Normally I would make the standard arguments against technologically-driven unemployment — see good summaries by Henry Hazlitt (chapter 7) and Frédéric Bastiat (his metaphor directly relevant to AI). And I will come back and make those arguments soon. But I don’t even think the standand arguments are needed, since another problem will block the progress of AI across most of the economy first.
Which is: AI is already illegal for most of the economy, and will be for virtually all of the economy.
How do I know that? Because technology is already illegal in most of the economy, and that is becoming steadily more true over time.
How do I know that? Because:
This chart shows price changes, adjusted for inflation, across a dozen major sectors of the economy.
As you can see, we actually live in two different economies.
The lines in blue are the sectors where technological innovation is allowed to push down prices while increasing quality. The lines in red are the sectors where technological innovation is not permitted to push down prices; in fact, the prices of education, health care, and housing as well as anything provided or controlled by the government are going to the moon, even as those sectors are technologically stagnant.
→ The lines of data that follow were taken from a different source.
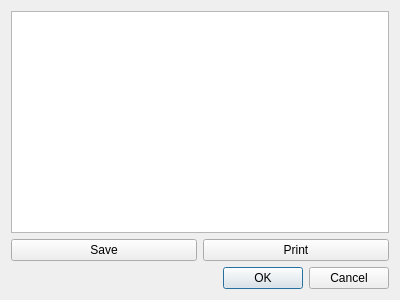
timsterzel/Ultimate-Label, file printshowdialog.ui: the form before one commit.
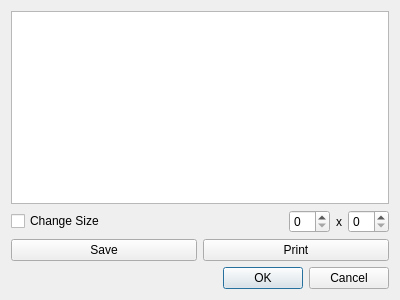
The form after the commit.

Commit message: Add Option to use custom width and height for printing

What changed in the file:
```diff
--- a/printshowdialog.ui
+++ b/printshowdialog.ui
@@ -17,6 +17,43 @@
    <item>
     <widget class="QTextEdit" name="textEditHtml"/>
    </item>
+   <item>
+    <layout class="QHBoxLayout" name="horizontalLayout_2">
+     <item>
+      <widget class="QCheckBox" name="checkBox_defaultSize">
+       <property name="text">
+        <string>Change Size</string>
+       </property>
+      </widget>
+     </item>
+     <item>
+      <spacer name="horizontalSpacer">
+       <property name="orientation">
+        <enum>Qt::Horizontal</enum>
+       </property>
+       <property name="sizeHint" stdset="0">
+        <size>
+         <width>40</width>
+         <height>20</height>
+        </size>
+       </property>
+      </spacer>
+     </item>
+     <item>
+      <widget class="QSpinBox" name="spinBox_customWidth"/>
+     </item>
+     <item>
+      <widget class="QLabel" name="label">
+       <property name="text">
+        <string>x</string>
+       </property>
+      </widget>
+     </item>
+     <item>
+      <widget class="QSpinBox" name="spinBox_customHeight"/>
+     </item>
+    </layout>
+   </item>
    <item>
     <layout class="QHBoxLayout" name="horizontalLayout">
      <item>
```
The commit also changes 5 other files.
We are heading into a world where a flat screen TV that covers your entire wall costs $100, and a four year college degree costs $1 million, and nobody has anything even resembling a proposal on how to systemically fix this.
Why? The sectors in red are heavily regulated and controlled and bottlenecked by the government and by those industries themselves. Those industries are monopolies, oligopolies, and cartels, with extensive formal government regulation as well as regulatory capture, price fixing, Soviet style price setting, occupational licensing, and every other barrier to improvement and change you can possibly imagine. Technological innovation in those sectors is virtually forbidden now.
Whereas the sectors in blue are less regulated, technology whips through them, pushing down prices and raising quality every year.
Note the emotional loading of the interplay of production and consumption here. What do we get mad about? With our consumer hat on, we get mad about price increases — the red sectors. With our producer hat on, we get mad about technological disruption — the blue sectors. Well, pick one; as this chart shows, you can’t have your cake and eat it too.
Now think about what happens over time. The prices of regulated, non-technological products rise; the prices of less regulated, technologically-powered products fall. Which eats the economy? The regulated sectors continuously grow as a percentage of GDP; the less regulated sectors shrink. At the limit, 99% of the economy will be the regulated, non-technological sectors, which is precisely where we are headed.
Therefore AI cannot cause overall unemployment to rise, even if the Luddite arguments are right this time. AI is simply already illegal across most of the economy, soon to be virtually all of the economy.